The Southern University baseball team is scheduled to return to Houston to play a makeup doubleheader against Texas Southern on May 9.

But Jaguars coach Roger Cador said he’s prepared to forfeit the games to save the expenses of a trip that isn’t in the budget and avoid the strain on players who will be taking final exams that week. Additionally, the makeup date is the same as the university’s commencement.

Southern and Texas Southern played just one of three scheduled games in Houston last month because of rain. The Southwestern Athletic Conference has a “100 percent rule,” which requires that all divisional games be played.

“We don’t have the money,” Cador said. “Just the bus is $3,000. You’re looking at $1,600 or so for a hotel and another $1,000 or so for food. So you’re talking about another five or six thousand dollars easy that you don’t have. That’s money I wish I had for recruiting.

“I’m saving money every trip to be able to make trip to the (conference) tournament and now they’re putting this on there.”

The conference baseball tournament might not be an issue because the last-place team in each division fails to qualify for the conference tournament. The Jaguars, who don’t play this weekend, are in last place in the West with a 1-9 record, three games behind Grambling, which is second to last at 5-7.

“I’m a law-abiding citizen and I want to support the conference in any way I can,” Cador said. “But I do not want to play those games even if it means getting in (the conference tournament). That’s the only way you’re going to send a message.”

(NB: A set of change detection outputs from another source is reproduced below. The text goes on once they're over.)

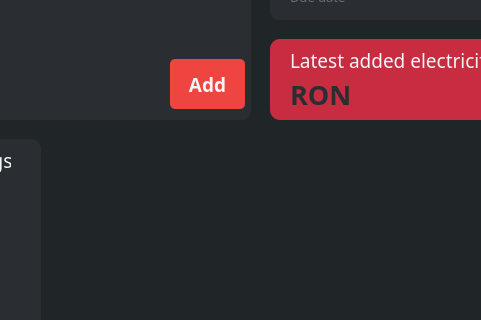
Old version of the form billy_ui.ui in the repository TiberiuMatei/BillyApp; both pictures show x 570 to 1051 and y 461 to 781 of the 1304 by 909 pixel window.
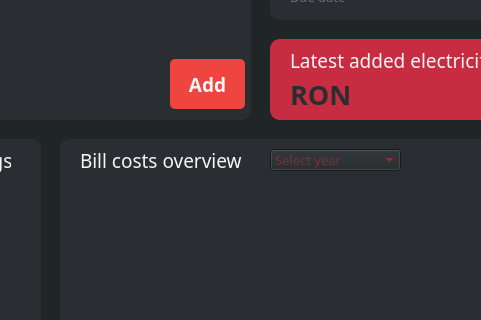
New version of the form. The open tabs and pages were chosen to show the change. Icons and pictures are not drawn.

Commit message: Started line plot logic with combobox

Patch:
```diff
--- a/billy_ui.ui
+++ b/billy_ui.ui
@@ -1835,6 +1835,111 @@
              </property>
             </widget>
            </widget>
+           <widget class="QFrame" name="electricityBillsCosts">
+            <property name="geometry">
+             <rect>
+              <x>430</x>
+              <y>560</y>
+              <width>651</width>
+              <height>291</height>
+             </rect>
+            </property>
+            <property name="styleSheet">
+             <string notr="true">QFrame{
+	border-radius: 10px;	
+	background-color: #2a2e32;
+}</string>
+            </property>
+            <property name="frameShape">
+             <enum>QFrame::StyledPanel</enum>
+            </property>
+            <property name="frameShadow">
+             <enum>QFrame::Raised</enum>
+            </property>
+            <widget class="QLabel" name="lblElectricityAllBillsPlot">
+             <property name="geometry">
+              <rect>
+               <x>20</x>
+               <y>10</y>
+               <width>181</width>
+               <height>23</height>
+              </rect>
+             </property>
+             <property name="maximumSize">
+              <size>
+               <width>500</width>
+               <height>16777215</height>
+              </size>
+             </property>
+             <property name="font">
+              <font>
+               <family>SF UI Display</family>
+               <pointsize>14</pointsize>
+              </font>
+             </property>
+             <property name="styleSheet">
+              <string notr="true">color: #f3f5f6;</string>
+             </property>
+             <property name="text">
+              <string>Bill costs overview</string>
+             </property>
+            </widget>
+            <widget class="QWidget" name="donutElectricityAllBillsPlot" native="true">
+             <property name="geometry">
+              <rect>
+               <x>10</x>
+               <y>40</y>
+               <width>631</width>
+               <height>251</height>
+              </rect>
+             </property>
+             <property name="styleSheet">
+              <string notr="true">border-radius: 0px;
+background-color: #2a2e32;</string>
+             </property>
+            </widget>
+            <widget class="QComboBox" name="comboBoxElectricityBillYear">
+             <property name="geometry">
+              <rect>
+               <x>210</x>
+               <y>10</y>
+               <width>131</width>
+               <height>22</height>
+              </rect>
+             </property>
+             <property name="font">
+              <font>
+               <family>SF UI Display</family>
+               <pointsize>10</pointsize>
+              </font>
+             </property>
+             <property name="styleSheet">
+              <string notr="true">QComboBox {	
+	color: #C72C41;
+	selection-background-color: #202528;
+	selection-color: #C72C41;
+}
+QListView {	
+	color: #C72C41;
+}
+QComboBox QAbstractItemView
+{
+background-color:#202528;
+selection-background-color: #202528;
+color:#C72C41;
+}</string>
+             </property>
+             <property name="editable">
+              <bool>false</bool>
+             </property>
+             <property name="currentText">
+              <string>Select year</string>
+             </property>
+             <property name="placeholderText">
+              <string>Select year</string>
+             </property>
+            </widget>
+           </widget>
           </widget>
           <widget class="QWidget" name="pageNaturalGas">
            <widget class="QLabel" name="lblNaturalGasTitle">
```
Left out of the diff: 2 changed lines with no effect on the pictures. The commit also changes 13 other files.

SWAC Commissioner Duer Sharp was unavailable for comment, but associate commissioner Edgar Gantt said Wednesday that Sharp has the discretion to make an exception to the 100 percent rule if a school makes a compelling case for doing so. Gantt said Southern has not made such a request, but that one would be most likely to come a couple of weeks before the scheduled makeup.

“I’m under the impression that everyone is on the same page,” Gantt said. “There are still a lot of contests to be played.”

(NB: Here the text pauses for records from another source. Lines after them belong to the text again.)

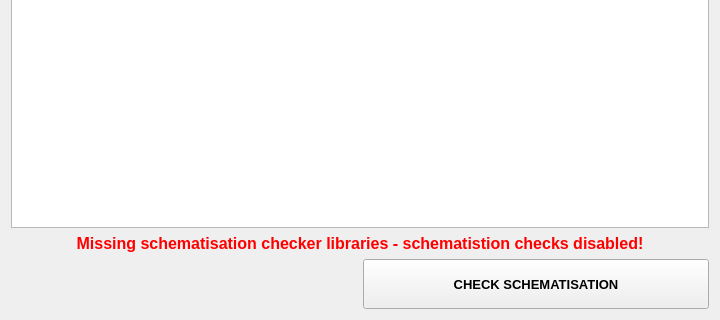
nens/threedi-api-qgis-client, file threedi_models_and_simulations/ui/upload_wizard/page_check_model.ui: the form before one commit; both pictures show x 0 to 720 and y 493 to 813 of the 720 by 813 pixel window.
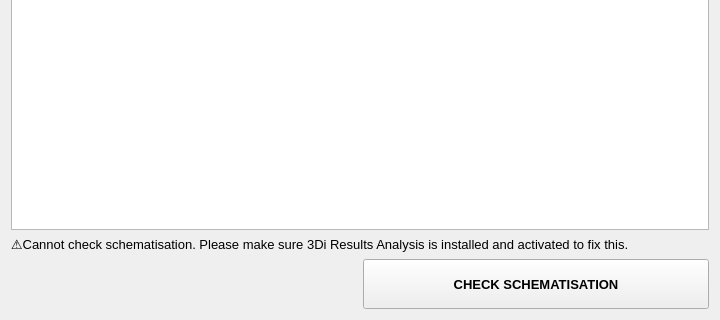
The form after the commit. Icons and pictures are not drawn.

Diff of the .ui file:
```diff
--- a/threedi_models_and_simulations/ui/upload_wizard/page_check_model.ui
+++ b/threedi_models_and_simulations/ui/upload_wizard/page_check_model.ui
@@ -200,11 +200,11 @@
        <property name="font">
         <font>
          <family>Segoe UI</family>
-         <pointsize>12</pointsize>
+         <pointsize>10</pointsize>
         </font>
        </property>
        <property name="text">
-        <string>&lt;html&gt;&lt;head/&gt;&lt;body&gt;&lt;p align=&quot;center&quot;&gt;&lt;span style=&quot; font-weight:600; color:#ff0000;&quot;&gt;Missing schematisation checker libraries - schematistion checks disabled!&lt;/span&gt;&lt;/p&gt;&lt;/body&gt;&lt;/html&gt;</string>
+        <string>⚠Cannot check schematisation. Please make sure 3Di Results Analysis is installed and activated to fix this.</string>
        </property>
        <property name="wordWrap">
         <bool>true</bool>
```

Cador said he and Southern Athletic Director William Broussard would make a formal request for an exception later this month. “We’ll try to come up with something that makes sense to the commissioner,” Cador said.

A lack of bearing on the conference tournament is the type of mitigating circumstance that could warrant an exception to the rule, Gantt said.

Texas Southern (7-3) is in second place in the West, a half-game behind Arkansas-Pine Bluff and 1½ games ahead of Prairie View A&M.

“People are struggling just to make the season (financially),” Cador said. “The 100 percent rule stinks. I’m prepared to help the conference understand that the foolishness must end in 2014.”

Gantt said any rule change can be proposed if a majority of the coaches in a given sport support it. If the athletic directors present the proposed change it would then be submitted to the presidents and chancellors for a deciding vote.

“The members drive that,” Gantt said. “The coaches can vote on it during their meetings in person or by conference call and from there it goes up the ladder.”